WHAT TO DO: Each line of the data holding "state" should be found and copied.

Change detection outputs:
※

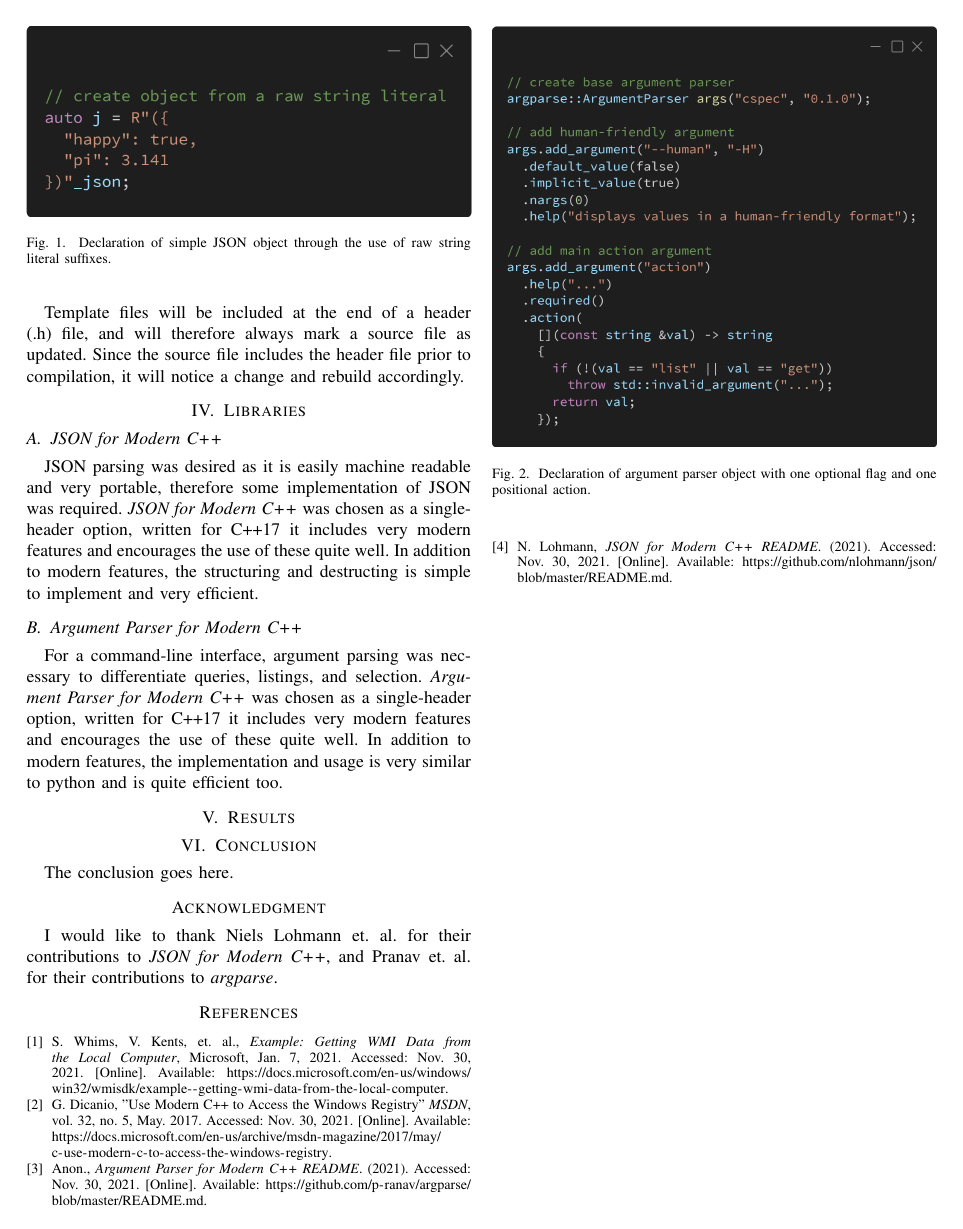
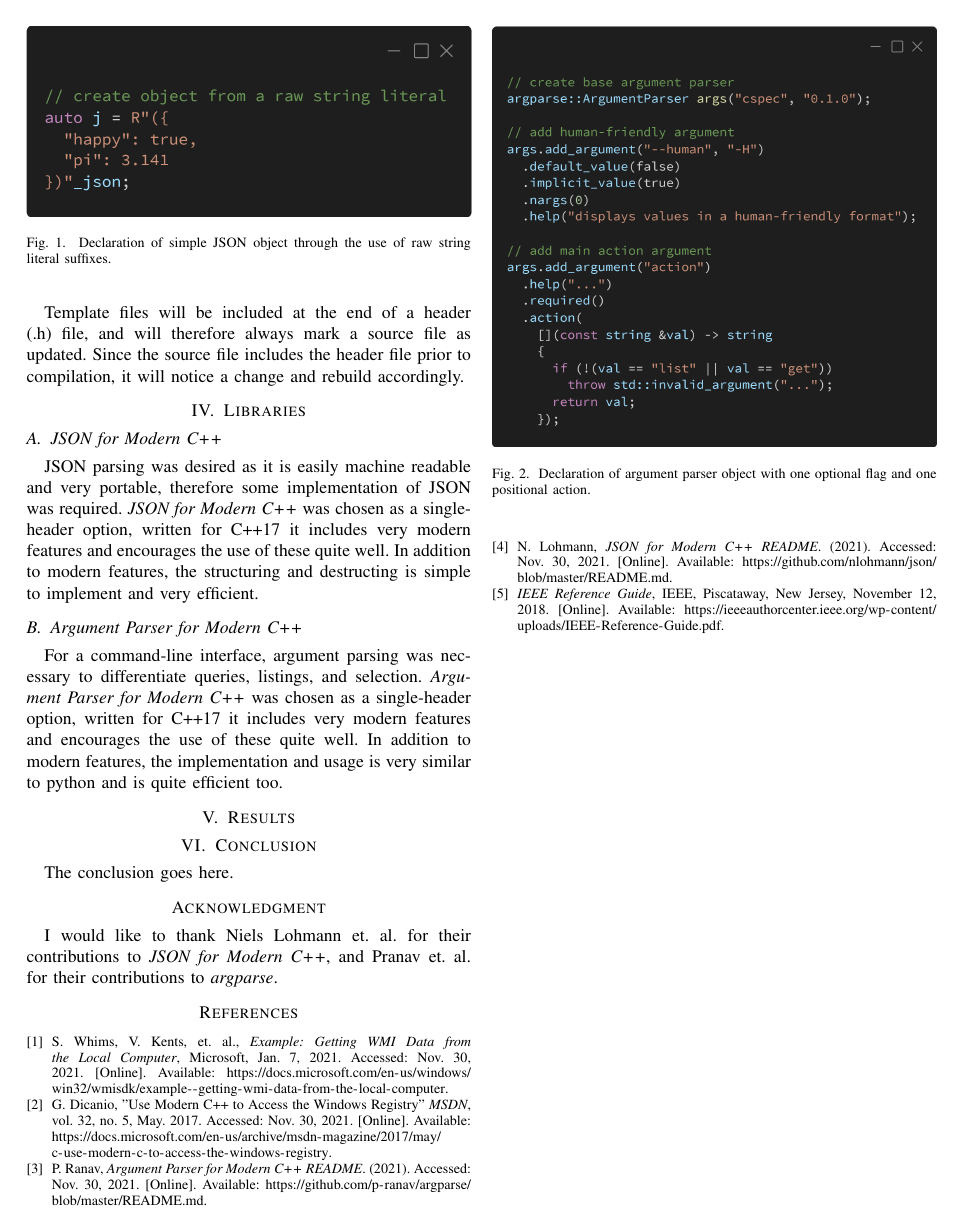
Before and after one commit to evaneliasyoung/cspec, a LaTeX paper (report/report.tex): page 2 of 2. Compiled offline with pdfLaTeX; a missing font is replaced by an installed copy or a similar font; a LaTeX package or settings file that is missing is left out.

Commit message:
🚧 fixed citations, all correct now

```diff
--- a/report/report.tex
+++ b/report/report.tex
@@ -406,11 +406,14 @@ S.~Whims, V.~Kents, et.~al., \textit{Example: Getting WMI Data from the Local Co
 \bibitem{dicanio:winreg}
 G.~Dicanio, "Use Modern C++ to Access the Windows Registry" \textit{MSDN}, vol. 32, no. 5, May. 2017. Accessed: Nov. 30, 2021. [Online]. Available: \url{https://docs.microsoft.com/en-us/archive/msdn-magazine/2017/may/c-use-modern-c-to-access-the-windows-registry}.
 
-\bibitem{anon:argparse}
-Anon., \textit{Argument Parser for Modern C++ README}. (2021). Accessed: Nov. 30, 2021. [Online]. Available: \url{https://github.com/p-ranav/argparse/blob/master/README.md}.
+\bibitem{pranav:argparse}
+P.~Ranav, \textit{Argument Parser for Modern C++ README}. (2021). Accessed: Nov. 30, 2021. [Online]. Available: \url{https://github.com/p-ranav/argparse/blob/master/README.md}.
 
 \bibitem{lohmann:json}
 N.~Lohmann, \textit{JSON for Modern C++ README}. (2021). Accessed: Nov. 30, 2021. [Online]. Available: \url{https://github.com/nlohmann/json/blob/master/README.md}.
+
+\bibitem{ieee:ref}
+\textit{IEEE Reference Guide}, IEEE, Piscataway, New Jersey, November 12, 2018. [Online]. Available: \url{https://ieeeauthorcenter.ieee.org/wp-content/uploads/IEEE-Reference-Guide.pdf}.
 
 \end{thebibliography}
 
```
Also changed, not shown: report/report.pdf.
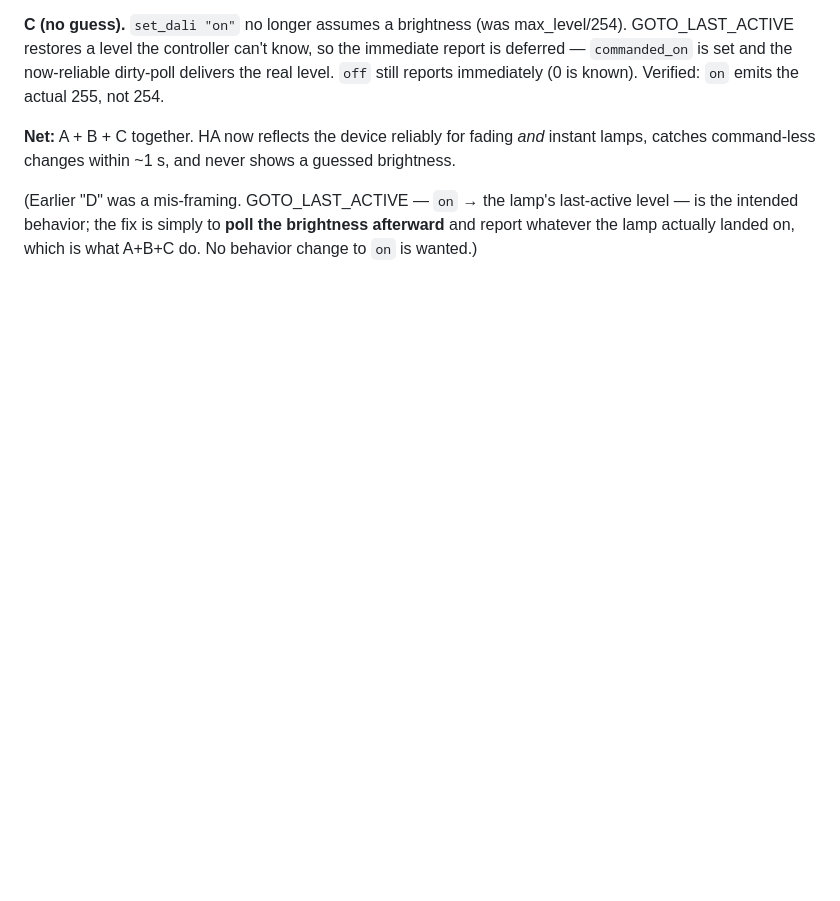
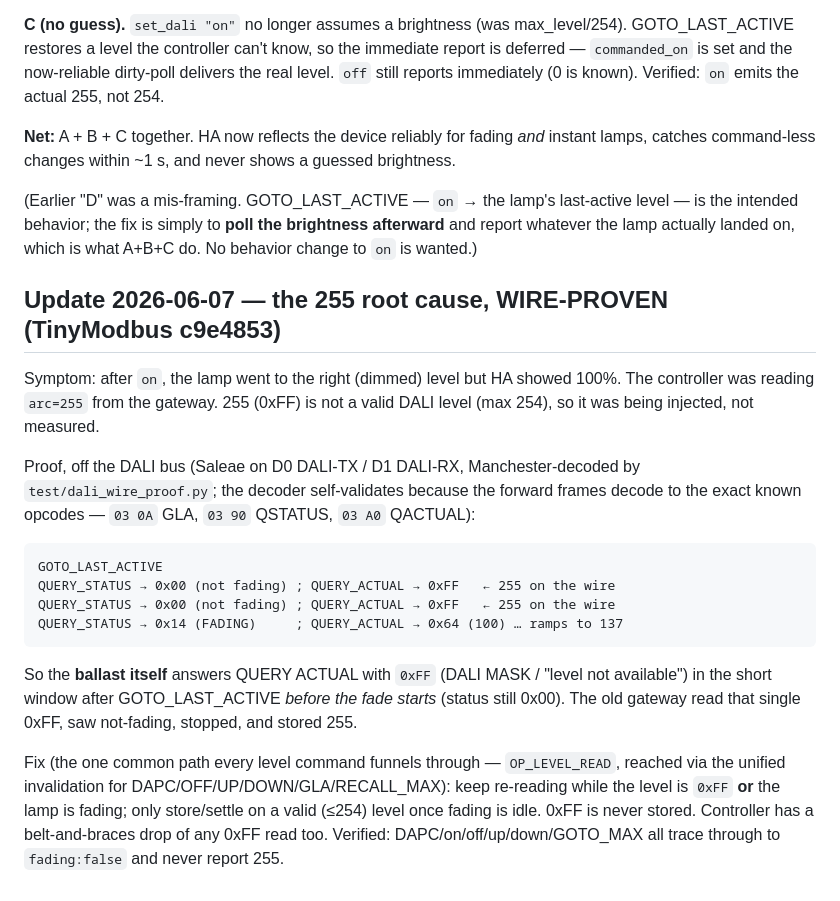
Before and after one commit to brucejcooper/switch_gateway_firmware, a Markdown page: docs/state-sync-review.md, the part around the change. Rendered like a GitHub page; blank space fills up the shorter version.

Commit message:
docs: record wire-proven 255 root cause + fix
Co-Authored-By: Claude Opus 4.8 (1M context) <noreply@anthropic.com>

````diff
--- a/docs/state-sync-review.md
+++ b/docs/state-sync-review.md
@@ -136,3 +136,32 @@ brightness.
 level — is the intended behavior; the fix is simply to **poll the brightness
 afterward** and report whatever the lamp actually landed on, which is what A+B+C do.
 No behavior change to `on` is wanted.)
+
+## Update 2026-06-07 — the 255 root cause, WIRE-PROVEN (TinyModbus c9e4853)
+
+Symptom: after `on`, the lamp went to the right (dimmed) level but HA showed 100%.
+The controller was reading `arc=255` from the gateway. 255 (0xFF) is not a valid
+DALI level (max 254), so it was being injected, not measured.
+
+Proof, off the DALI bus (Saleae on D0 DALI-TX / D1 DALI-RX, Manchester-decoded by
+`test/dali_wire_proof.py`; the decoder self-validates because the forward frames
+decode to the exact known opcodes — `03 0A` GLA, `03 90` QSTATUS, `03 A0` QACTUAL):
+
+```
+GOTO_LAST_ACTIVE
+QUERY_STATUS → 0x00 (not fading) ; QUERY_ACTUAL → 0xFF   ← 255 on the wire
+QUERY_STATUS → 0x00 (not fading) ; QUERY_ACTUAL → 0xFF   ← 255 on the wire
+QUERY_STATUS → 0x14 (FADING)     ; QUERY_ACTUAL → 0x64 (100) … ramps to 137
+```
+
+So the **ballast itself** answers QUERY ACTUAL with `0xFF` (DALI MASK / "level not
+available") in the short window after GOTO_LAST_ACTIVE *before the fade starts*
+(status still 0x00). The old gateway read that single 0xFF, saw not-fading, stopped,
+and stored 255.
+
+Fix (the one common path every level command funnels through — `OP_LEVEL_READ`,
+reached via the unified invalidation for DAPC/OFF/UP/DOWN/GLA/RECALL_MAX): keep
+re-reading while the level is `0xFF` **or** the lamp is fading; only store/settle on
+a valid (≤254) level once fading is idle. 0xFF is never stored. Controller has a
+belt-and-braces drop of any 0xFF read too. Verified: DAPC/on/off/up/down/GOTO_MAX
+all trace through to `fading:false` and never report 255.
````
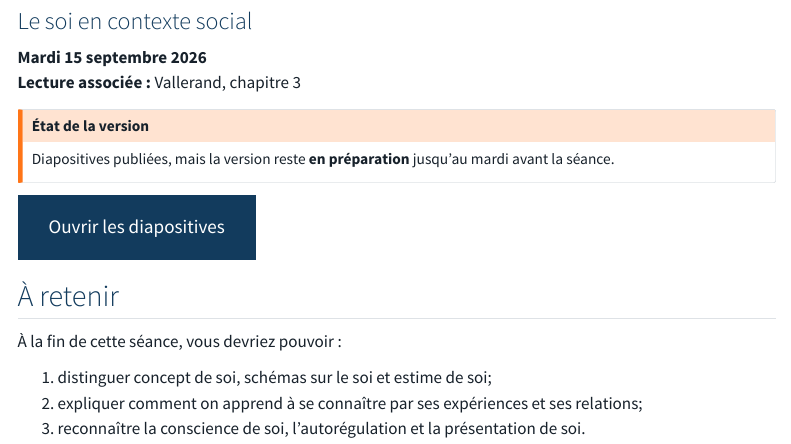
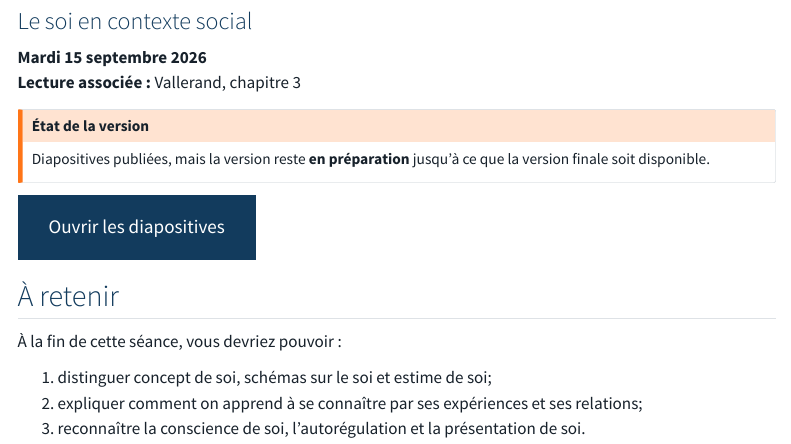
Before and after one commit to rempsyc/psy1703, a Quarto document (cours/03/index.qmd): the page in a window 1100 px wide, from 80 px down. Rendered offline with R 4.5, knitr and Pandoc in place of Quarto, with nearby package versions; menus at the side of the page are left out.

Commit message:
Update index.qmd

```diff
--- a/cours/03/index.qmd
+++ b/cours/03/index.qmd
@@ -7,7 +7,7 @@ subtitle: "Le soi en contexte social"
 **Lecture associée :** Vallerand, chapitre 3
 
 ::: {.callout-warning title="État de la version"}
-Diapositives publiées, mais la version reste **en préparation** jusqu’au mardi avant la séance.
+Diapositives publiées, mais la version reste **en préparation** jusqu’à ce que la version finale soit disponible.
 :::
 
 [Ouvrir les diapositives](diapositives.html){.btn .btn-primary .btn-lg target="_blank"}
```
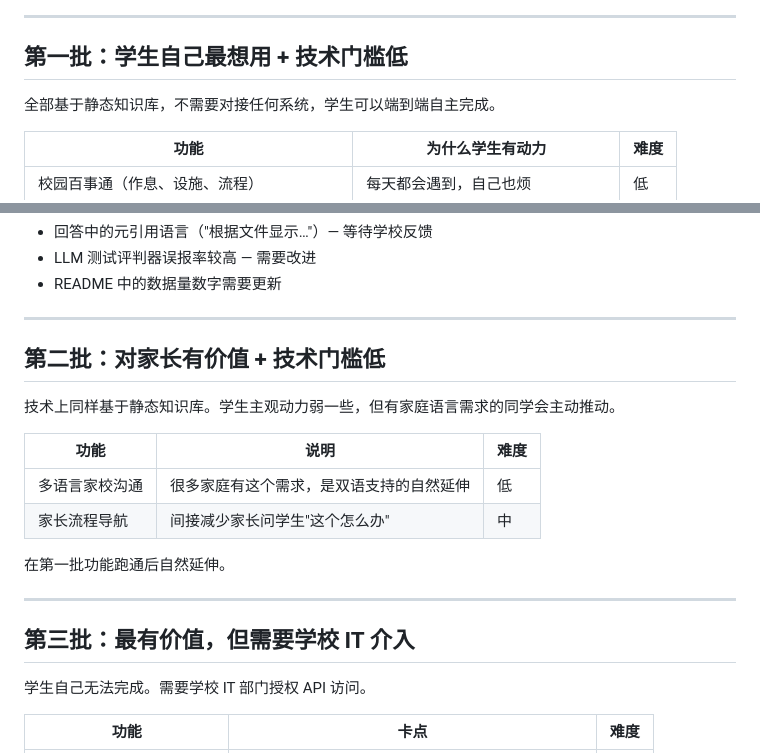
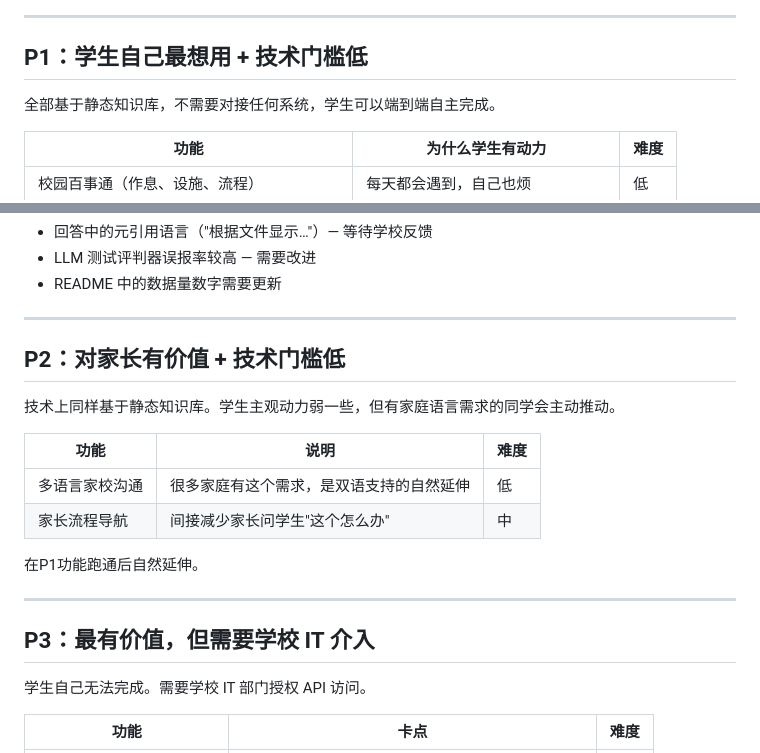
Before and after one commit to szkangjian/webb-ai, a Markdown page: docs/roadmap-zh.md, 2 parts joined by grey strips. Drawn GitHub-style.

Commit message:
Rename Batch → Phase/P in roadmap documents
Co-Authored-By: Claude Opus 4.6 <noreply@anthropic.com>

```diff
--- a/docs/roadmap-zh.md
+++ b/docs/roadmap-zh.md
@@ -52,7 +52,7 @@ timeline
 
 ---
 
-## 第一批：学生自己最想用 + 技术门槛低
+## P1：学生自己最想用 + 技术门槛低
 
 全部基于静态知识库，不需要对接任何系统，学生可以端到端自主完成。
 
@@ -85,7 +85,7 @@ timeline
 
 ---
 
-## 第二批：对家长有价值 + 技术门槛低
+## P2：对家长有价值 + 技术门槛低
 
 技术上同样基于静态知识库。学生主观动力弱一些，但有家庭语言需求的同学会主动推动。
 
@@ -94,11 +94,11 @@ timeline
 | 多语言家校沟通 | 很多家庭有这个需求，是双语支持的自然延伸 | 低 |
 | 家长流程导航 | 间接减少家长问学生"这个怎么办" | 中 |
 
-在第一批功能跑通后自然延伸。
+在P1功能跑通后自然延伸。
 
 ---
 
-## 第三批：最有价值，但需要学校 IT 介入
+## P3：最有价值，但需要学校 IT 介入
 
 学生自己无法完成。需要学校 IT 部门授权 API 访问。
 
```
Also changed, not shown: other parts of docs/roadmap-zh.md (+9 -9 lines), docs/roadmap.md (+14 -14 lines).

※

RESPONSE:
Before and after one commit to brucejcooper/switch_gateway_firmware, a Markdown page: docs/state-sync-review.md, the part around the change. Rendered like a GitHub page; blank space fills up the shorter version.
--- a/docs/state-sync-review.md
+++ b/docs/state-sync-review.md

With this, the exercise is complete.